Thanks a million for taking time to explain comprehensively about the new program at Hopkins,that was very kind of you. Seriously, someone can easily mistaken you for one of the people that established the program because you are so spot on about your analysis of the program. In fact, I thought I was listening all over again to the woman (joAnne) that interviewed me couple of days ago reading your post because what she told me was pretty much the same thing you explained here.

As per committing to function as a CNS, I've researched well about that line of career and think it fits pretty well with what I hope and wish to do in the future. Meanwhile, I've read from different literature and sources including ancc, abns, ana etc that CNS is one of the four APNs, but I've heard people saying some states including Maryland doesn't recognize CNS as APN - is that true? One other concern I have is about the issue of DNP. I was made to believe that by the year 2015 the minimum entry to practice as an advanced nurse will be DNP, so does that include CNS too? I know CRNAs and NPs progrms in some universities have adjusted to this new reality, but am just wondering if the maximum qualification a CNS can have is master, and am like if it is not masters, then why is hopkins embarking on a masters when most schools are phasing out the masters programs for the ANP.
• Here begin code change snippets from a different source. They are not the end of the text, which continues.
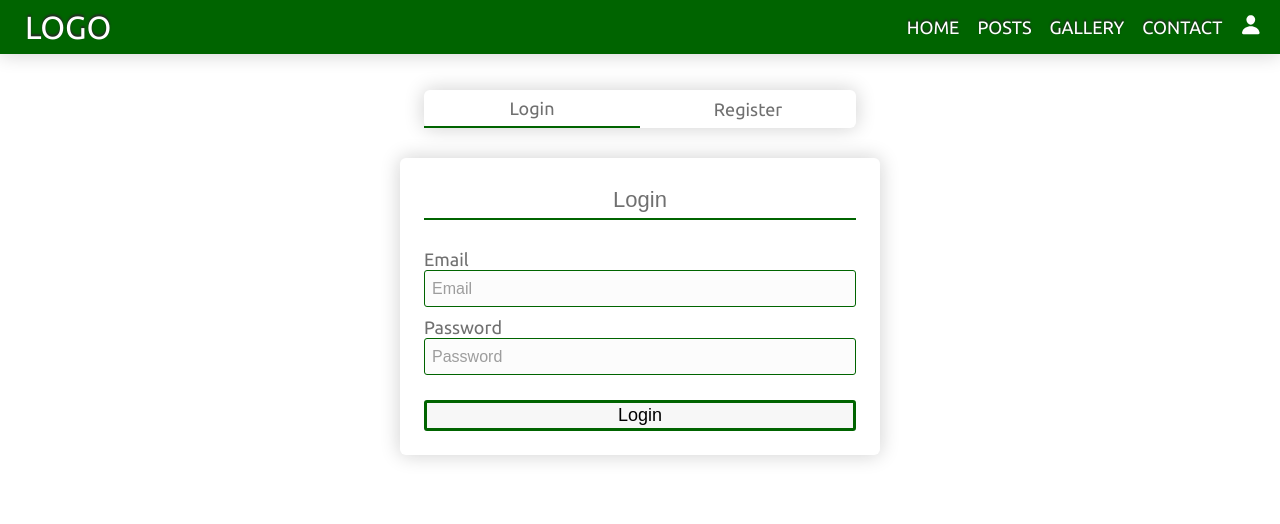
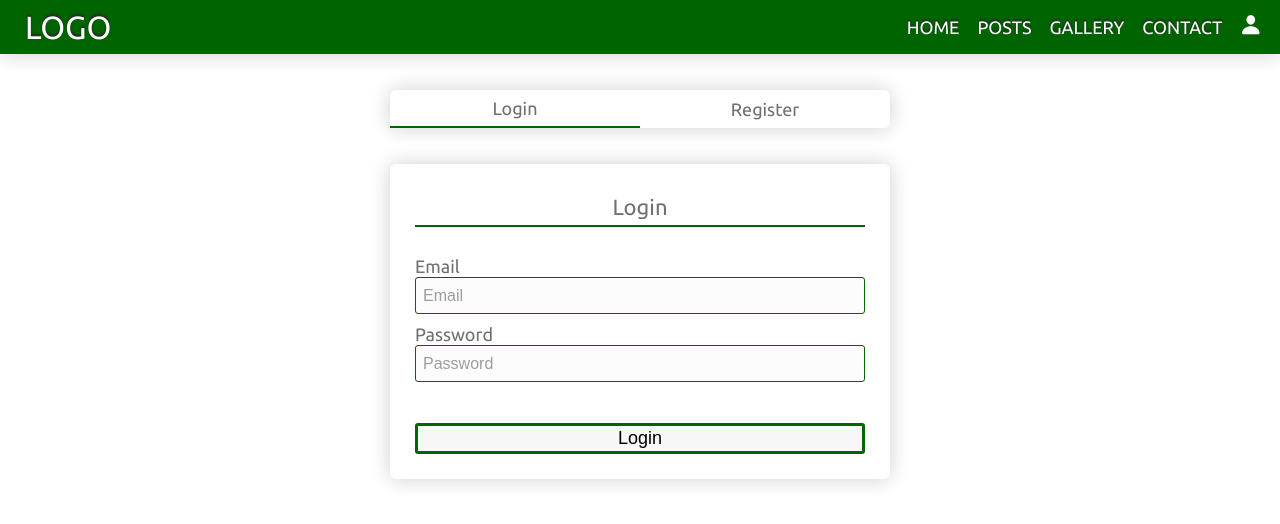
Before and after one commit to tomaszsojka/football-matches-organizer, a React (Create React App) app in the folder fmo-front-reactjs/: page /access-account in a window 1280 px wide. Shown: the top 524 px of the page. Built offline with nearby package versions, Linux system fonts and the light colour scheme.

Commit message:
Some improve in login styling, toolbar background color changeworks

```diff
--- a/fmo-front-reactjs/src/components/Navigation/Navigation.css
+++ b/fmo-front-reactjs/src/components/Navigation/Navigation.css
@@ -1,9 +1,10 @@
 
 
 .dropDownMenuOn {
-    height: calc(100% - 60px);
+    position: fixed;
+    height: 100%;
+    overflow: auto;
     width: 100%;
-    position: absolute;
     background: black;
     opacity: 0.4;
 
--- a/fmo-front-reactjs/src/components/Pages/GuestPages/AccessAccount.css
+++ b/fmo-front-reactjs/src/components/Pages/GuestPages/AccessAccount.css
@@ -9,13 +9,14 @@
 .boxController {
     display: flex;
     width: 80%;
-    max-width: 24em;
+    max-width: 500px;
     -webkit-box-shadow: var(--box-shadow);
     box-shadow: var(--box-shadow);
     border-radius: 6px;
-    margin-bottom: 30px;
+    margin-bottom: 2em;
     align-items: center;
-    transition: visibility 0.5s ease-out;
+
+    transition: visibility 0.2s ease-out;
 }
 
 .controller {
@@ -34,28 +35,18 @@
 .boxContainer {
     display: flex;
     flex-direction: column;
-    width: 80%;
-    max-width: 24em;
+    width: 70%;
+    max-width: 450px;
     box-shadow: var(--box-shadow);
     border-radius: 6px;
-    padding: 24px;
+    padding: 25px;
 }
 
-.innerContainer {
-    transition: visibility 0.2s ease-out;
-}
-
-.innerContainer.show {
-    visibility: visible;
-}
 
 .header {
     text-align: center;
     padding: 5px;
     margin-bottom: 1.1em;
-    /* margin-left: 35px; */
-    /* margin-right: 35px; */
-    font-family: Ozxgen, sans-serif;
     font-size: 1.375rem;
     border-bottom: 2px solid darkgreen;
 }
@@ -85,7 +76,7 @@
 }
 
 .loginInput:hover {
-    border: 2px solid darkgreen;
+    border: 2px solid var(--darker-green);
 }
 
 .loginInput:focus,
@@ -104,11 +95,10 @@
     border: 0;
     font-size: 1.125rem;
     border-radius: 3px;
-    font-family: Oxygen, sans-serif;
     background-color: rgba(15, 15, 15, 0.03);
-    margin-top: 20px;
+    margin-top: 2em;
     border: 3px solid darkgreen;
-    transition: background-color 0.3s ease-out;
+    transition: var(--transition);
     cursor: pointer;
 }
 
--- a/fmo-front-reactjs/src/components/Pages/GuestPages/AddAccountForm.js
+++ b/fmo-front-reactjs/src/components/Pages/GuestPages/AddAccountForm.js
@@ -128,7 +128,7 @@ export class AddAccountForm extends React.Component {
         }
 
         return (
-            <div className="innerContainer">
+            <div>
                 <div className="header">
                     {this.props.title}
                 </div>
--- a/fmo-front-reactjs/src/components/Pages/GuestPages/Login.js
+++ b/fmo-front-reactjs/src/components/Pages/GuestPages/Login.js
@@ -118,7 +118,7 @@ export class Login extends React.Component {
             return <Redirect to='/admin'/>;
 
         return (
-            <div className="innerContainer">
+            <div >
                 <div className="header">
                     Login
                 </div>
```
Anyway, I am more than excited right now of hoping to go to Hopkins for my MSN, and will consider myself super lucky and fortunate if am admitted. Btw, as per the graduate biostatistics, I took a statistics class(it called statistical analysis) with the U of Minnesota as non-degree seeking student, although it appeared on my transcripts as undergraduate, the course was actually designed for the graduate students that are writing or about to write research papers (it was even stated on the syllabus as such), so, I don't know how Hopkins will treat this.

Finally, I wish to thank you again for replying to my post, I really appreciate it.